Before-and-after change records -
#####

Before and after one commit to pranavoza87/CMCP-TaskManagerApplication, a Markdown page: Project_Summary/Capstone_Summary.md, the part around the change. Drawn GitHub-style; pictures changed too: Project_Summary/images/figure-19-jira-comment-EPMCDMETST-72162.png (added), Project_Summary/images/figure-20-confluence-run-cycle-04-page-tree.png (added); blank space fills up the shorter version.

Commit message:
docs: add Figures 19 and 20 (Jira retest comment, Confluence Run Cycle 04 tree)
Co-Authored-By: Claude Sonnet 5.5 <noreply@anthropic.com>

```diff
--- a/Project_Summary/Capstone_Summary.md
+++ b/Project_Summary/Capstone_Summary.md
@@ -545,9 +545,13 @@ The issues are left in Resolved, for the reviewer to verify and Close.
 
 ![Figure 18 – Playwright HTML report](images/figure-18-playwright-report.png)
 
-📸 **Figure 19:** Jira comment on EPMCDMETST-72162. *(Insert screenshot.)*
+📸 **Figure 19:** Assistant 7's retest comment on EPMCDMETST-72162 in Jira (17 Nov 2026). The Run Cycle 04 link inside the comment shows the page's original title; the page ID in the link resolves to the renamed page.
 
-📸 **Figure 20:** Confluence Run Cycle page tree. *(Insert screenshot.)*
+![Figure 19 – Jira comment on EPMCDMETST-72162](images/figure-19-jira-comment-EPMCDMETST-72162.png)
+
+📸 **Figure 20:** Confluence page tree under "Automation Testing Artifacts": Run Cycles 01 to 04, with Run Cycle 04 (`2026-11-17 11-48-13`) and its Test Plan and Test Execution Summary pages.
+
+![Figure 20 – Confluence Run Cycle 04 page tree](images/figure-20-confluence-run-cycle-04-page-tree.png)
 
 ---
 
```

#####

TASK BRIEF -
Copy each line above that contains the string "retest".

ANSWER FOR THE TASK -
docs: add Figures 19 and 20 (Jira retest comment, Confluence Run Cycle 04 tree)
+📸 **Figure 19:** Assistant 7's retest comment on EPMCDMETST-72162 in Jira (17 Nov 2026). The Run Cycle 04 link inside the comment shows the page's original title; the page ID in the link resolves to the renamed page.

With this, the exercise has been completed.